Monday, March 10, 2014

Last Call For Whom The Bridge Tolls

The Brent Spence Bridge connecting northern Kentucky with Cincinnati is reaching the end of its structural lifespan.  It's one of the busiest bridges in the country, carrying twice its intended traffic daily, and replacing it isn't going to happen anytime soon, or at all, it looks like.

The Kentucky legislative session is more than halfway over, and Northern Kentucky state lawmakers show no signs of embracing tolls — despite support for them from the Ohio and Kentucky governors, business leaders and lawmakers elsewhere, who think tolls are the only way to finance the $2.6 billion project.

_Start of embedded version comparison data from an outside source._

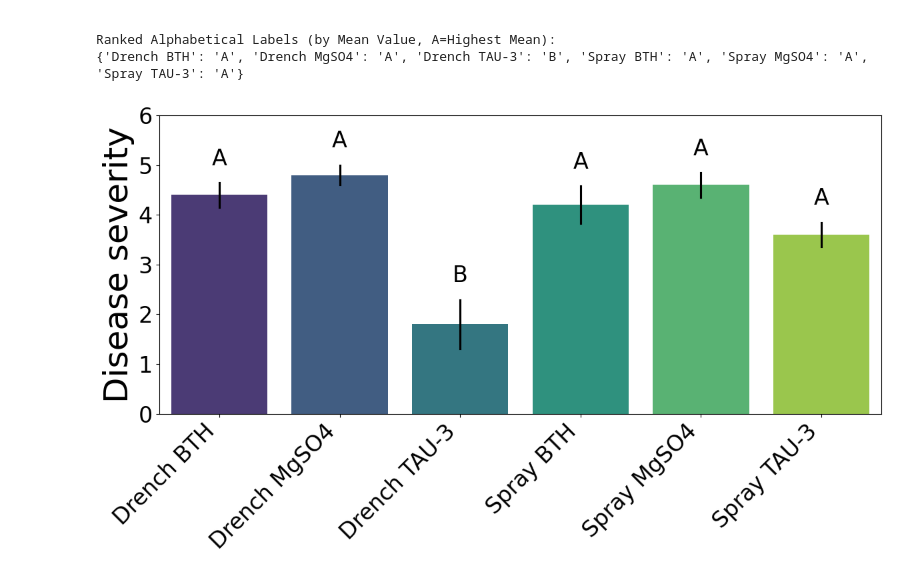
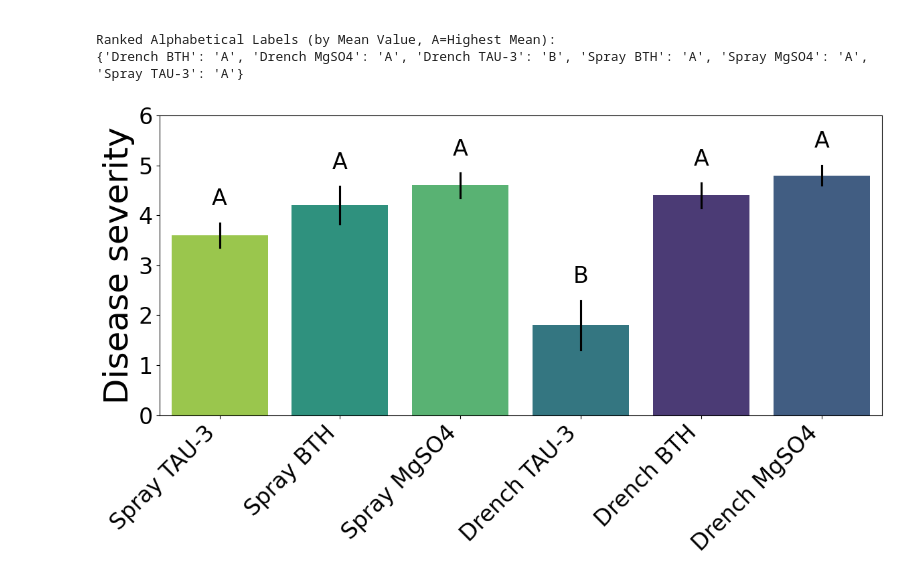
Before and after one commit to jellybbie/study, a Jupyter notebook: scratchpad.ipynb, the cells around one changed output. Drawn from its saved outputs; the diff is of its cells as text; code cells hidden in the pictures.

```diff
--- a/scratchpad.ipynb
+++ b/scratchpad.ipynb
@@ -186,11 +186,15 @@ import seaborn as sns
 
 # Re-create the bar plot with alphabetical labels if generated
 plt.figure(figsize=(12, 7))
+
+# Define the desired order for the x-axis
+custom_treatment_order = ['Spray TAU-3', 'Spray BTH', 'Spray MgSO4', 'Drench TAU-3', 'Drench BTH', 'Drench MgSO4']
+
 ax = sns.barplot(x='Treatment', y='Repeat_Value', data=df_melted, palette='viridis',
             errorbar='se',
             hue='Treatment', legend=False,
             err_kws={'color': 'black'},
-            order=treatments) # Ensure bar order matches the sorted treatments for labels
+            order=custom_treatment_order) # Use the custom order here
 
 # Add alphabetical labels if they exist
 if 'Label' in df_melted.columns and not df_melted['Label'].eq('').all():
@@ -199,44 +203,49 @@ if 'Label' in df_melted.columns and not df_melted['Label'].eq('').all():
     # Create a dictionary for easier label lookup
     label_mapping = dict(zip(unique_treatments['Treatment'], unique_treatments['Label']))
 
     # Recalculate means and ses *here* to ensure they are consistent with the plotted data
     current_means = df_melted.groupby('Treatment', observed=False)['Repeat_Value'].mean()
     current_ses = df_melted.groupby('Treatment', observed=False)['Repeat_Value'].sem()
 
-    max_y_for_labels = ax.get_ylim()[1] # Initialize with current max y-limit
+    # Get x-axis tick positions and labels to ensure correct label placement
+    x_tick_labels = [tick.get_text() for tick in ax.get_xticklabels()]
+    x_tick_positions = ax.get_xticks()
 
-    # Iterate over the bars (patches) in the bar plot
-    for i, bar in enumerate(ax.patches):
-        # Get the treatment name corresponding to this bar
-        treatment_name = treatments[i]
+    # Create a dictionary to map treatment names to their x-coordinates on the plot
+    x_coordinate_map = dict(zip(x_tick_labels, x_tick_positions))
 
-        # Get the label for this treatment
+    max_y_for_labels = 0 # Initialize for tracking highest label position
+
+    # Iterate over the custom_treatment_order to ensure labels are placed correctly
+    for treatment_name in custom_treatment_order:
+        # Get the x-coordinate for this specific treatment from the plot
+        x_pos = x_coordinate_map.get(treatment_name)
+        if x_pos is None:
+            continue # Should not happen if treatment_name is in x_labels
+
         label = label_mapping.get(treatment_name, '')
-
-        # Get the y-position for the label: top of the bar + standard error + a small offset
         mean_val = current_means.get(treatment_name, 0)
         se_val = current_ses.get(treatment_name, 0)
 
-        # Determine the y-coordinate for the text
-        # This will be the mean value + its standard error + a small buffer (5% of current max y-limit)
-        y_pos = mean_val + se_val + (ax.get_ylim()[1] * 0.05)
+        # Calculate y_pos above the bar and error bar
+        y_pos = mean_val + se_val + (ax.get_ylim()[1] * 0.05) # Use existing ylim for buffer calc
 
-        ax.text(bar.get_x() + bar.get_width() / 2, y_pos, label,
-                ha='center', va='bottom', fontsize=24, weight='normal') # Font size and weight modified
+        ax.text(x_pos, y_pos, label,
+                ha='center', va='bottom', fontsize=24, weight='normal')
 
         # Update max_y_for_labels if this label's position is higher
         max_y_for_labels = max(max_y_for_labels, y_pos)
 
     # Set the y-axis limit to accommodate all labels with a small buffer and user request
     ax.set_ylim(top=6) # Adjusted y-axis limit as per user request
 
 # Remove the title
 # plt.title('Average Repeat Values by Treatment with Standard Error and Tukey HSD Labels', fontsize=36)
 plt.xlabel('') # Removed x-axis label as per user request
 plt.ylabel('Disease severity', fontsize=36) # Changed y-axis label as per user request
 plt.xticks(rotation=45, ha='right', fontsize=24) # Font size tripled (assuming 8pt default)
 plt.yticks(fontsize=24) # Font size tripled (assuming 8pt default)
 plt.tight_layout()
 plt.show()
 # %% [output]
-[figure, old version]
+[figure, new version]
```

Kentucky owns the bridge, and the Northern Kentucky delegation holds almost all the power on whether the project gets done. But no one has come up with another money source besides tolls to pay for the bridge replacement and highway corridor overhaul.

“I don’t think it’s ever gonna be dead until it’s addressed, but it’s probably not going to move forward right now,” said Kentucky House Speaker Greg Stumbo, D-Prestonsburg. “Over time, they’re going to have to replace that bridge.”

It's pretty simple:  if northern Kentucky lawmakers vote to stick voters like me with the bill through tolls, they'll be unemployed.  Everyone else in Kentucky and Ohio wants to do just that.  But Democrat or Republican, liberal blogger or Tea Party patriot, you will see any state lawmaker around here who votes to pay for the new Brent Spence through $2-$5 tolls each way get launched out of office at near relativistic speeds.  And they know it.

Ohio and Kentucky have spent or committed $104.9 million to the project since 2005. Top regional businesses, meanwhile, have invested more than $2 million since 2012 to advocate for a new bridge on Interstates 71 and 75 — fearing that nightmarish rush-hour congestion on the 50-year-old Brent Spence will eventually hinder the region’s ability to retain and add jobs.

Northern Kentucky lawmakers’ inability to move the project along could become a real problem for Ohio, which has no power to get the project done despite paying for almost half of it. Ohio is in the midst of a massive overhaul of I-75, a plan that calls for remaking several interchanges and adding a lane each direction along a 17-mile section.

The Brent Spence Bridge is scheduled to be replaced in 2035. It is “functionally obsolete” because of its narrow lanes, lack of emergency shoulders and limited visibility on the lower deck. The bridge carries double its intended traffic each day, but is structurally sound and in no danger of falling, engineers say.

Everyone acknowledges we need a new bridge.  Nobody wants to pay for it, especially not through a regressive toll that would cost commuters a couple thousand a year.

GOP Still On Cruz Controlled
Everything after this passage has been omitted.